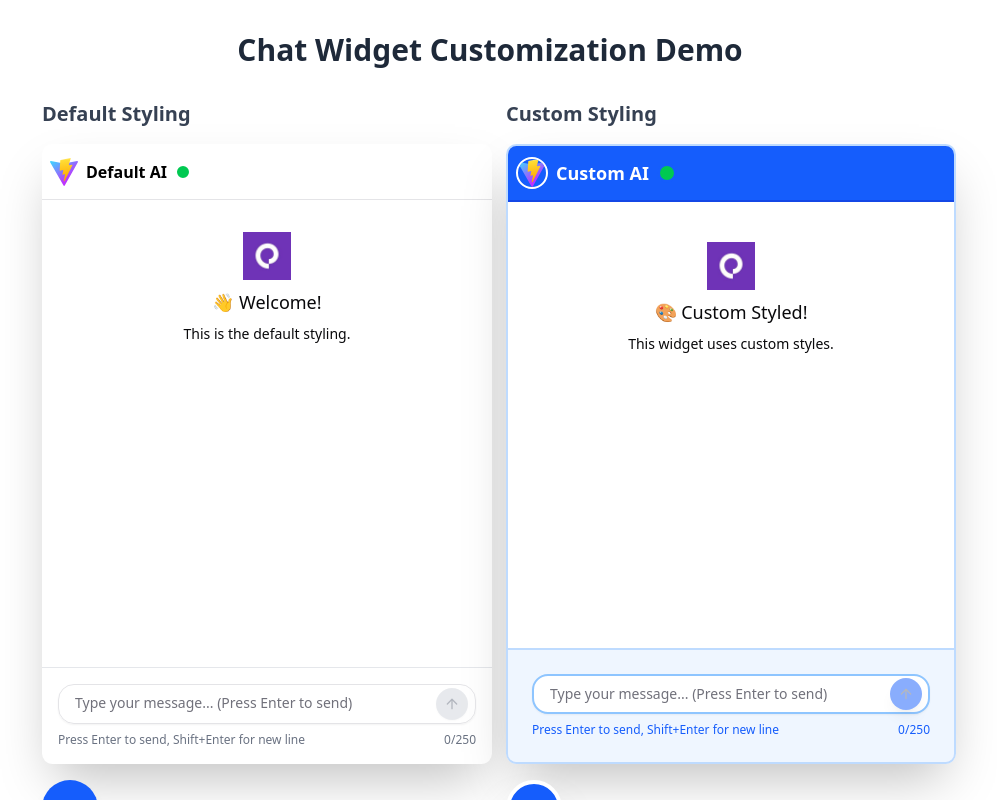
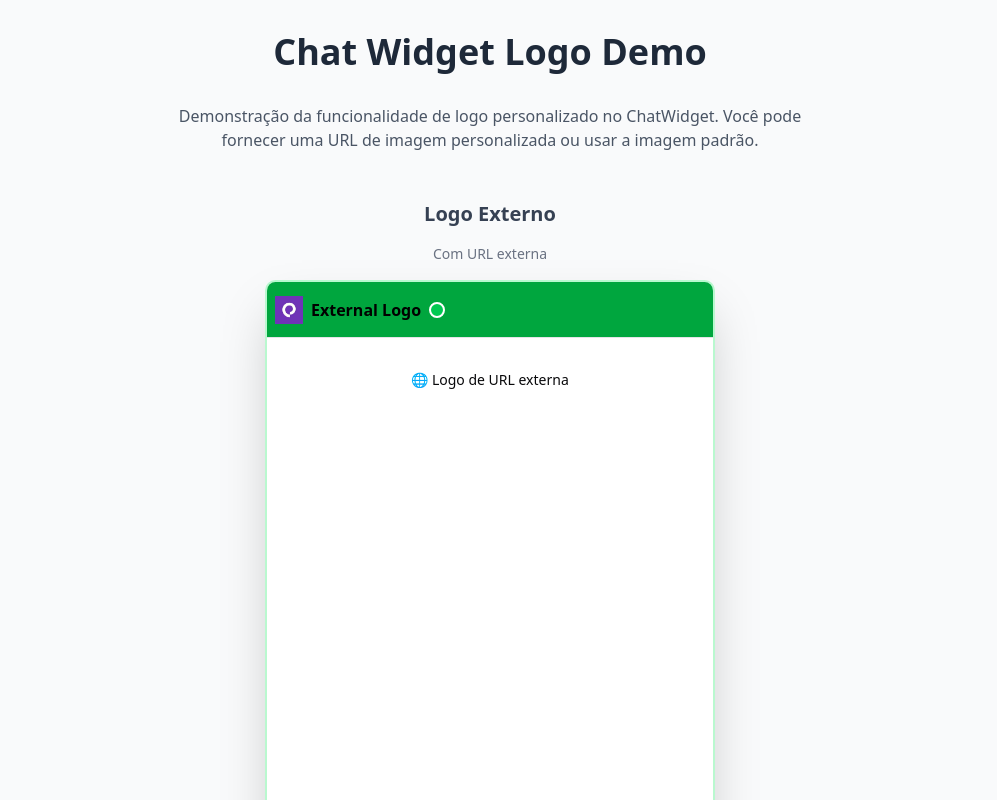
Before and after one commit to MBWF/chat-widget, a React (Vite) app: page / in a window 1280 px wide. Shown: the top 800 px of the page, without its empty margins (150-1147 px from the left). Built offline with nearby package versions, Linux system fonts and the light colour scheme.

Commit message:
feat: logo field

```diff
--- a/package.json
+++ b/package.json
@@ -1,6 +1,6 @@
 {
   "name": "eloquentai-chat-widget",
-  "version": "1.0.5",
+  "version": "1.0.55",
   "main": "./dist/eloquent-chat.umd.js",
   "module": "./dist/eloquent-chat.es.js",
   "types": "./dist/index.d.ts",
--- a/src/App.tsx
+++ b/src/App.tsx
@@ -1,84 +1,36 @@
 import { ChatWidget } from "./components/chatWidget";
-import type { CustomStyles } from "./types";
 
 function App() {
-  const customStyles: CustomStyles = {
-    container:
-      "bg-gradient-to-br from-blue-50 to-indigo-100 border-2 border-blue-200",
-
-    header: "bg-blue-600 text-white border-b-2 border-blue-700",
-    headerTitle: "text-white font-extrabold text-lg",
-    headerLogo: "w-8 h-8 rounded-full border-2 border-white",
-    statusBadge: "w-5 h-5 border-3 border-blue-600",
-
-    maintenanceBanner: "bg-orange-100 border-orange-300 border-2",
-    maintenanceBannerText: "text-orange-900 font-semibold",
-
-    messageContainer: "bg-gradient-to-b from-blue-25 to-white",
-    messageList: "p-6 space-y-4",
-    userMessageBubble: "bg-blue-600 text-white shadow-lg",
-    assistantMessageBubble: "bg-white border-2 border-blue-200 shadow-md",
-
-    inputContainer: "bg-blue-50 border-t-2 border-blue-200 p-6",
-    inputField: "border-2 border-blue-300 focus:border-blue-500 bg-white",
-    sendButton: "bg-blue-600 hover:bg-blue-700 shadow-lg",
-    inputHelperText: "text-blue-600 font-medium",
-
-    floatingButton: "shadow-2xl border-4 border-white hover:scale-110",
-    floatingButtonIcon: "w-7 h-7",
-
-    emptyState: "text-blue-600",
-    loadingIndicator: "opacity-75",
-  };
-
   return (
-    <div className="min-h-screen p-8">
-      <div className="max-w-4xl mx-auto">
-        <h1 className="text-3xl font-bold text-center mb-8 text-gray-800">
-          Chat Widget Customization Demo
+    <div className="min-h-screen p-8 bg-gray-50">
+      <div className="max-w-6xl mx-auto">
+        <h1 className="text-4xl font-bold text-center mb-8 text-gray-800">
+          Chat Widget Logo Demo
         </h1>
 
-        <div className="grid grid-cols-1 lg:grid-cols-2 gap-8">
-          <div className="space-y-4">
-            <h2 className="text-xl font-semibold text-gray-700">
-              Default Styling
-            </h2>
+        <p className="text-center text-gray-600 mb-12 max-w-2xl mx-auto">
+          Demonstração da funcionalidade de logo personalizado no ChatWidget.
+          Você pode fornecer uma URL de imagem personalizada ou usar a imagem
+          padrão.
+        </p>
+
+        <div className="space-y-4">
+          <h2 className="text-xl font-semibold text-gray-700 text-center">
+            Logo Externo
+          </h2>
+          <p className="text-sm text-gray-500 text-center">Com URL externa</p>
+          <div className="flex justify-center">
             <ChatWidget
-              agentName="Default AI"
+              agentName="External Logo"
+              position="bottom"
               isOnline={true}
-              isMaintenanceMode={false}
+              customStyles={{
+                container: "border-2 border-green-200",
+                header: "bg-green-600 text-white",
+              }}
               introductionWrapper={
-                <div className="flex flex-col bg-white gap-2 w-full justify-center items-center mt-4">
-                  <img
-                    src="/eloquent-ai-logo.jpg"
-                    alt="Eloquent AI Logo"
-                    className="w-12 h-12"
-                  />
-                  <p className="text-lg font-medium">👋 Welcome!</p>
-                  <p className="text-sm">This is the default styling.</p>
-                </div>
-              }
-            />
-          </div>
-
-          <div className="space-y-4">
-            <h2 className="text-xl font-semibold text-gray-700">
-              Custom Styling
-            </h2>
-            <ChatWidget
-              agentName="Custom AI"
-              isOnline={true}
-              isMaintenanceMode={false}
-              customStyles={customStyles}
-              introductionWrapper={
-                <div className="flex flex-col gap-2 w-full justify-center items-center mt-4">
-                  <img
-                    src="/eloquent-ai-logo.jpg"
-                    alt="Eloquent AI Logo"
-                    className="w-12 h-12"
-                  />
-                  <p className="text-lg font-medium">🎨 Custom Styled!</p>
-                  <p className="text-sm">This widget uses custom styles.</p>
+                <div className="text-center p-4">
+                  <p className="text-sm">🌐 Logo de URL externa</p>
                 </div>
               }
             />
--- a/src/components/chatWidget/chat-open/index.tsx
+++ b/src/components/chatWidget/chat-open/index.tsx
@@ -1,28 +1,33 @@
+import { StatusBadge } from "@/components/ui";
 import { useChat } from "@/hooks/useChat";
+import { mergeStyles } from "@/lib/utils";
+import type { ChatPosition, CustomStyles } from "@/types";
+import { getPositionClasses } from "@/utils/layout-positions";
 import { Messages } from "../messages";
 import { ChatInput } from "./chat-input";
-import { StatusBadge } from "@/components/ui";
-import { mergeStyles } from "@/lib/utils";
-import type { CustomStyles } from "@/types";
 import { MaintenanceBanner } from "./maintenance-banner";
 
 type ChatOpenProps = {
   introductionWrapper?: React.ReactNode;
   agentName: string;
   customStyles?: CustomStyles;
+  position?: ChatPosition;
+  logo?: string;
 };
 
 export function ChatOpen({
   introductionWrapper,
   agentName,
   customStyles,
+  position = "bottom",
+  logo,
 }: ChatOpenProps) {
   const { isMaintenanceMode } = useChat();
 
   return (
     <div
       className={mergeStyles(
-        "bg-white mb-4 w-80 h-96 rounded-lg shadow-2xl flex flex-col overflow-hidden sm:w-[450px] sm:h-[620px]",
+        getPositionClasses(position),
         customStyles,
         "container"
       )}
@@ -35,7 +40,7 @@ export function ChatOpen({
         )}
       >
         <img
-          src="/vite.svg"
+          src={logo || "/eloquent-ai-logo.jpg"}
           alt="Eloquent AI Logo"
           className={mergeStyles("w-7 h-7", customStyles, "headerLogo")}
         />
--- a/src/components/chatWidget/index.tsx
+++ b/src/components/chatWidget/index.tsx
@@ -2,7 +2,9 @@ import { useChat } from "@/hooks/useChat";
 import { useEffect } from "react";
 import { ChatOpen } from "./chat-open";
 import { FloattingButton } from "./floatting-button";
+import { mergeStyles } from "@/lib/utils";
 import type { ChatWidgetProps } from "@/types";
+import { getLayoutClasses } from "@/utils/layout-positions";
 
 function ChatWidget({
   agentName,
@@ -10,6 +12,8 @@ function ChatWidget({
   isMaintenanceMode = false,
   introductionWrapper,
   customStyles,
+  position = "bottom",
+  logo,
 }: ChatWidgetProps) {
   const { isOpen, setOnlineStatus, setMaintenanceMode } = useChat();
 
@@ -22,16 +26,24 @@ function ChatWidget({
   }, [isMaintenanceMode, setMaintenanceMode]);
 
   return (
-    <>
+    <div
+      className={mergeStyles(
+        getLayoutClasses(position),
+        customStyles,
+        "widgetWrapper"
+      )}
+    >
       {isOpen && (
         <ChatOpen
           introductionWrapper={introductionWrapper}
           agentName={agentName}
           customStyles={customStyles}
+          position={position}
+          logo={logo}
         />
       )}
       <FloattingButton customStyles={customStyles} />
-    </>
+    </div>
   );
 }
 
--- a/src/index.ts
+++ b/src/index.ts
@@ -1,4 +1,4 @@
 import "./index.css";
 
 export { ChatWidget } from "./components/chatWidget";
-export type { ChatWidgetProps, CustomStyles } from "./types";
+export type { ChatWidgetProps, CustomStyles, ChatPosition } from "./types";
--- /dev/null
+++ b/src/utils/layout-positions.ts
@@ -0,0 +1,34 @@
+import type { ChatPosition } from "@/types";
+
+export const getLayoutClasses = (position: ChatPosition): string => {
+  switch (position) {
+    case "top":
+      return "flex flex-col-reverse gap-2";
+    case "left":
+      return "flex flex-row-reverse gap-2 items-end";
+    case "right":
+      return "flex flex-row gap-2 items-end";
+    case "bottom":
+    default:
+      return "flex flex-col gap-2";
+  }
+};
+
+export const getPositionClasses = (
+  position: ChatPosition = "bottom"
+): string => {
+  const baseClasses =
+    "bg-white w-80 h-96 rounded-lg shadow-2xl flex flex-col overflow-hidden sm:w-[450px] sm:h-[620px]";
+
+  switch (position) {
+    case "top":
+      return `${baseClasses} mt-4`;
+    case "left":
+      return `${baseClasses} mr-4`;
+    case "right":
+      return `${baseClasses} ml-4`;
+    case "bottom":
+    default:
+      return `${baseClasses} mb-4`;
+  }
+};
```
Also changed, not shown: src/index.d.ts (+29 -0 lines), src/types/index.ts (+5 -11 lines), 1 other file (tests, documents, lock files or other folders).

> [TO DO] Each line of the material above that includes the word "components" counts once; give the total number alone.

> [EXERCISE OUTPUT] 8